"Palermo has come up with an utterly smooth, wonderfully rich and gently sweet white cream that's accented with little bits of chocolate... and it's fresh."
Given what we will likely publish in the future on our quest for Western New York's best cannoli, you may be wondering where Buffalo Chow's editors go when they're looking for the perfect version of this Sicilian dessert. Though the best local place will appear in a Buffalo-specific review, our favorite place outside of the area is definitely the increasingly famous Caffe Palermo in New York City.
There isn't a single recipe that defines a truly great cannoli; rather, it's the individual quality of three elements - the pastry shell, the ricotta cream filling, and the surprising "something extra" that make for a memorably excellent dessert. In Western New York, Pizza Plant used to make an outstanding cannoli cone with chunky, chocolate chip-loaded and specially flavored ricotta cheese loaded into an ice cream cone. But Caffe Palermo's version is closer to the traditional recipe, only with its own twists.
Let's start with the pastry shell. Palermo offers two different versions, one a traditional flour- and sugar-based tube ($3.50), and the other completely coated in glazed chocolate ($4). Powdered sugar dusts the outside of each cone, as well. Regardless of the one you try, you're likely to remember it as one of the best you've ever had thanks to the thick and crunchy texture and the flavor. There also seems to be "something extra" in the traditional tube - a little squirt of either espresso or chocolate at the bottom that waits to be discovered while you're biting through.
It's hard to be certain exactly what that flavor is, because it's a very brief sugary distraction from the filling. Palermo has come up with an utterly smooth, wonderfully rich and gently sweet white cream that's accented with little bits of chocolate, a contrast with the paste-like cheese fillings that you'll often find in display cases, and for that matter the chunky, loaded versions that used to be found at places such as Pizza Plant. Is this better than the best of the chunky fillings? It's equal, just different.

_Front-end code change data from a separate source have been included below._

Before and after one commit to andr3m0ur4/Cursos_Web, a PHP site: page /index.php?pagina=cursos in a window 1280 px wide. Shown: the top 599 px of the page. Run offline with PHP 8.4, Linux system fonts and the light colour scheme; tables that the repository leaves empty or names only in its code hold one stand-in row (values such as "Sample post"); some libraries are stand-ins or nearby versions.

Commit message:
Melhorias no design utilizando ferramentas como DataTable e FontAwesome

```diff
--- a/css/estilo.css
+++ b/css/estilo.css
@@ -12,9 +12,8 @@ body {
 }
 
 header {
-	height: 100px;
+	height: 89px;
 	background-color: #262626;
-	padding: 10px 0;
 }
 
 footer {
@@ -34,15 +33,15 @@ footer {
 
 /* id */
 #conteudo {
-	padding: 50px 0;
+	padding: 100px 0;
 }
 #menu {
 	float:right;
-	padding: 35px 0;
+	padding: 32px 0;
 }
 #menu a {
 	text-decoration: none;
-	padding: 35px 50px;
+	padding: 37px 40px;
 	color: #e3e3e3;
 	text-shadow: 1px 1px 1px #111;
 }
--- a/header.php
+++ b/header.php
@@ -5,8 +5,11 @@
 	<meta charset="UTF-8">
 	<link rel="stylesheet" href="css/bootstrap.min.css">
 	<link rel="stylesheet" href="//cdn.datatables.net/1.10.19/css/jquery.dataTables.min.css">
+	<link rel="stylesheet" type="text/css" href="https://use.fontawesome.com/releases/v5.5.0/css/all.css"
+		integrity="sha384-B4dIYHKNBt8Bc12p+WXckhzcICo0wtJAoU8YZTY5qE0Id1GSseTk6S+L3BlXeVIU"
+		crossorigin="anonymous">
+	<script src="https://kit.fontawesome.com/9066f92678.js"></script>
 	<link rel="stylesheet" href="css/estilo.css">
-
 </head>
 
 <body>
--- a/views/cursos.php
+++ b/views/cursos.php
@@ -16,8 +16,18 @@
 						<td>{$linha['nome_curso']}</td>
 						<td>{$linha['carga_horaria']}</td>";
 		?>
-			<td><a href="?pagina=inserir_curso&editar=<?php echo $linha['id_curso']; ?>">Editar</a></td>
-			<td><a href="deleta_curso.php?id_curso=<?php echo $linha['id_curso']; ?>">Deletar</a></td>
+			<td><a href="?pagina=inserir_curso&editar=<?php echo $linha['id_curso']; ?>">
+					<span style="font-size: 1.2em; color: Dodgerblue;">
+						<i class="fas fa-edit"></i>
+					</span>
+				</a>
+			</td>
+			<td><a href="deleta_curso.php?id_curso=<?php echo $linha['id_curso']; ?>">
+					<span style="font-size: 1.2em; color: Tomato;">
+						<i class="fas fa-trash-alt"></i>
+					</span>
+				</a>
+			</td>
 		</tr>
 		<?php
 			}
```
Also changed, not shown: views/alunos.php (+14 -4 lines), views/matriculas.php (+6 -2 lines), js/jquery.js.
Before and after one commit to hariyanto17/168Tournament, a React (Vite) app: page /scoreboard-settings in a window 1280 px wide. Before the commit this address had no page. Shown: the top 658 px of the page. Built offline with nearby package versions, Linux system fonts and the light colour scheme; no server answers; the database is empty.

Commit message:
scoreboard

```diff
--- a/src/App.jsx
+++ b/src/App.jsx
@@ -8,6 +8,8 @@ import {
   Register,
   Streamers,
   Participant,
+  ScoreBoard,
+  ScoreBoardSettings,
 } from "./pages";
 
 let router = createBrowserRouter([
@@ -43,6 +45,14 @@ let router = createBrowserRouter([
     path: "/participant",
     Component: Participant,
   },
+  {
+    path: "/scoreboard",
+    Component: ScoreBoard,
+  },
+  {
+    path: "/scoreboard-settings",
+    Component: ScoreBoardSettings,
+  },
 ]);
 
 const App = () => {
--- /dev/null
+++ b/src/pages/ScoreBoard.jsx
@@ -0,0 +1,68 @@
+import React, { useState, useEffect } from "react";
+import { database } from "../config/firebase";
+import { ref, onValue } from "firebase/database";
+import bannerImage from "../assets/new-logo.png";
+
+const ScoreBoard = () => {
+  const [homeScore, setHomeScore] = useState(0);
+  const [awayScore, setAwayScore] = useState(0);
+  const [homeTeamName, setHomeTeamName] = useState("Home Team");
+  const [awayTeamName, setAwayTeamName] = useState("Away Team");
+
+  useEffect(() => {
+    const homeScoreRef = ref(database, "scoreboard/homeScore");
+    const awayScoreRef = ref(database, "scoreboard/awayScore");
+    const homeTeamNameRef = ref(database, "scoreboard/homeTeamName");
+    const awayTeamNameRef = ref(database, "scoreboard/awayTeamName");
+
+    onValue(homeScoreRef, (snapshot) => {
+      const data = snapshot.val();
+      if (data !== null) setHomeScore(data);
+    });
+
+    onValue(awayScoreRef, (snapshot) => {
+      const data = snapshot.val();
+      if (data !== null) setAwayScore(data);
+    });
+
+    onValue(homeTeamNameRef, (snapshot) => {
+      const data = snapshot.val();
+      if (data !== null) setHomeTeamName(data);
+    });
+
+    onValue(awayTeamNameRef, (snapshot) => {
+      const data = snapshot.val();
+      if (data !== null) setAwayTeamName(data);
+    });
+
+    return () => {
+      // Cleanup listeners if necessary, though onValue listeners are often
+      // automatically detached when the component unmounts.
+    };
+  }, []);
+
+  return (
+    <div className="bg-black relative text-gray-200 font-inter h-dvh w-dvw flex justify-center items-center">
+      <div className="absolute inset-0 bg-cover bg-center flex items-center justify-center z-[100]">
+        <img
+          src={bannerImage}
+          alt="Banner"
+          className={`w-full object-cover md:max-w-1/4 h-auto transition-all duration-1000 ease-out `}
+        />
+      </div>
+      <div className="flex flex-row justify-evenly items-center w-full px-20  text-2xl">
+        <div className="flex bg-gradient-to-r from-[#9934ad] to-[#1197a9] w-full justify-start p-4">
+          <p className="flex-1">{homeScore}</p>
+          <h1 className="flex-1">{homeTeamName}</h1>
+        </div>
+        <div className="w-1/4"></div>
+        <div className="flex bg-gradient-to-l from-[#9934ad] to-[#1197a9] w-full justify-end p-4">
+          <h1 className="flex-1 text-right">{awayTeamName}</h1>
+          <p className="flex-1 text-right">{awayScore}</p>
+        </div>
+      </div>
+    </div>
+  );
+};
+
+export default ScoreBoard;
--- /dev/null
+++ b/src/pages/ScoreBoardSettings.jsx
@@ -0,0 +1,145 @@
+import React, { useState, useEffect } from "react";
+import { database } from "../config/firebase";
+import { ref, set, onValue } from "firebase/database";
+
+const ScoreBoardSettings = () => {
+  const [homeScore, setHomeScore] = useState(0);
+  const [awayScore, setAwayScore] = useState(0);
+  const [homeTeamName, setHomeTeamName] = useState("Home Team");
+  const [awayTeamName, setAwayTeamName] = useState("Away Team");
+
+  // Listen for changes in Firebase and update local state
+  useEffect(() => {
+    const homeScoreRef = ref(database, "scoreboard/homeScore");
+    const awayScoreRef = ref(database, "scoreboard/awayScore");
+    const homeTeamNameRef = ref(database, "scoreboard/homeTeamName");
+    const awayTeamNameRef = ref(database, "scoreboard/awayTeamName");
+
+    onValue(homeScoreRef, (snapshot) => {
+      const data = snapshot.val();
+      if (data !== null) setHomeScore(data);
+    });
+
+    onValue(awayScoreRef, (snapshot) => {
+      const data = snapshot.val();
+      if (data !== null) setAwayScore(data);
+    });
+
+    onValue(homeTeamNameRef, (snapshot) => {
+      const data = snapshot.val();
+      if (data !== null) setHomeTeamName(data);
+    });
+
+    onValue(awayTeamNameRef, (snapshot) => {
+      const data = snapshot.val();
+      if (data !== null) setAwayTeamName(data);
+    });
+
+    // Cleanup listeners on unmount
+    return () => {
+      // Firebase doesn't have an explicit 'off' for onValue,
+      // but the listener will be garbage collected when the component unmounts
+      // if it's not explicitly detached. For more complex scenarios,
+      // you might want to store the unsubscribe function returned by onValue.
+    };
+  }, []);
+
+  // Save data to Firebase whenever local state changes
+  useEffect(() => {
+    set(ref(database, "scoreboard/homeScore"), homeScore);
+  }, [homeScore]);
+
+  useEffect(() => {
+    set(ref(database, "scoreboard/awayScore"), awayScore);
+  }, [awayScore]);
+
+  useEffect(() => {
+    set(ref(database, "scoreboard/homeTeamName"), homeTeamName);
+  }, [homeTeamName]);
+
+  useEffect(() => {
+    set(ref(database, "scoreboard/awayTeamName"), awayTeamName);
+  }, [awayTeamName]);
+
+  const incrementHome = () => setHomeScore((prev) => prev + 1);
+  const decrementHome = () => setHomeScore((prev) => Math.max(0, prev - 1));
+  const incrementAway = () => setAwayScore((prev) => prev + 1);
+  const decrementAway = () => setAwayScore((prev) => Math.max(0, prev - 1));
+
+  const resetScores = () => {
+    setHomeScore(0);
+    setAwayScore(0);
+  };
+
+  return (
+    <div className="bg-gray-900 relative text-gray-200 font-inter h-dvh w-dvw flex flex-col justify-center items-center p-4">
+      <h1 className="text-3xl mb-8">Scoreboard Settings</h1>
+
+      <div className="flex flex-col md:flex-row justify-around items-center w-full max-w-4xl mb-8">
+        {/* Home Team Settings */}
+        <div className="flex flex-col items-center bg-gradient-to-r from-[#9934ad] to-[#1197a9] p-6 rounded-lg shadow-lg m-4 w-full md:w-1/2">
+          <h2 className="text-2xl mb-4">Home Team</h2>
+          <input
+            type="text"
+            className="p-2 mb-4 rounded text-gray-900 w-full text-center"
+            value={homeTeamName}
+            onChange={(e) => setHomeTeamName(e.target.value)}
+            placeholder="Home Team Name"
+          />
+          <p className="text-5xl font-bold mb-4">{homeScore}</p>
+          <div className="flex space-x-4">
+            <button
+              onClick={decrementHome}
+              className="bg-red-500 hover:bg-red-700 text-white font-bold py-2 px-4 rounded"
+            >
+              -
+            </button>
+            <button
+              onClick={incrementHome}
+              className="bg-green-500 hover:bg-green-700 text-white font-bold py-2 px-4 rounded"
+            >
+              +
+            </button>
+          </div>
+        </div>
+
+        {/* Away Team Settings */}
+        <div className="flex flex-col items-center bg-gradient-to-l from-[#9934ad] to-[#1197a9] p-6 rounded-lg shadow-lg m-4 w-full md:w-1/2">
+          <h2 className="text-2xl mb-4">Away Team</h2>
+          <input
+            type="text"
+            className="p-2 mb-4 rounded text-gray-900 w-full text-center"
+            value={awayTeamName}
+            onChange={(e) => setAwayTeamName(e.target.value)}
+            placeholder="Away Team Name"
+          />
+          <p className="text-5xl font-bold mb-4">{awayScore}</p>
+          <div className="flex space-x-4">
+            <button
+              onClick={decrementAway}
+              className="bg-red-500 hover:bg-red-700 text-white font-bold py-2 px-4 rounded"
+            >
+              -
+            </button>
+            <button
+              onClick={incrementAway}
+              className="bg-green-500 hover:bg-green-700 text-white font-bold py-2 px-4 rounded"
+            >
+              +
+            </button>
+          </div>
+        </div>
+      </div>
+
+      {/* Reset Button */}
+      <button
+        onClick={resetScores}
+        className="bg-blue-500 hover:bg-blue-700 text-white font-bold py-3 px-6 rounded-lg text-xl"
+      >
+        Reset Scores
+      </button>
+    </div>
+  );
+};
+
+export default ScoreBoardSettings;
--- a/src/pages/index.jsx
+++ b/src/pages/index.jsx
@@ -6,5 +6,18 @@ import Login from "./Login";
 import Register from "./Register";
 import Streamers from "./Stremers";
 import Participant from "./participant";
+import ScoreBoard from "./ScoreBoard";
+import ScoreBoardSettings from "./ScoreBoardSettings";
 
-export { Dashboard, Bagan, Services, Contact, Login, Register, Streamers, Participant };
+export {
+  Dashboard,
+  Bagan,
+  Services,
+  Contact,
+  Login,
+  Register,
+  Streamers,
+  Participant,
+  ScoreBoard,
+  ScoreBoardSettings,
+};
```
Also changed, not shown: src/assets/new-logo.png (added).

And it's fresh. Interviewed by ABC, the shop's owner says that the cannolis are filled 20 or 30 at a time every 10 minutes as not to become soggy by the time they're served, which along with the recipe was one of the two keys to their quality. While we can't speak to the actual time that ours spent filled before we picked them up on a weekend morning, before the crowds arrived, we saw some in a display case that had been there for at least that long; regardless, ours were perfectly fresh. We consider Caffe Palermo a must-visit for fans of cannoli - just be forewarned, you'll be spoiled on most other renditions after trying these.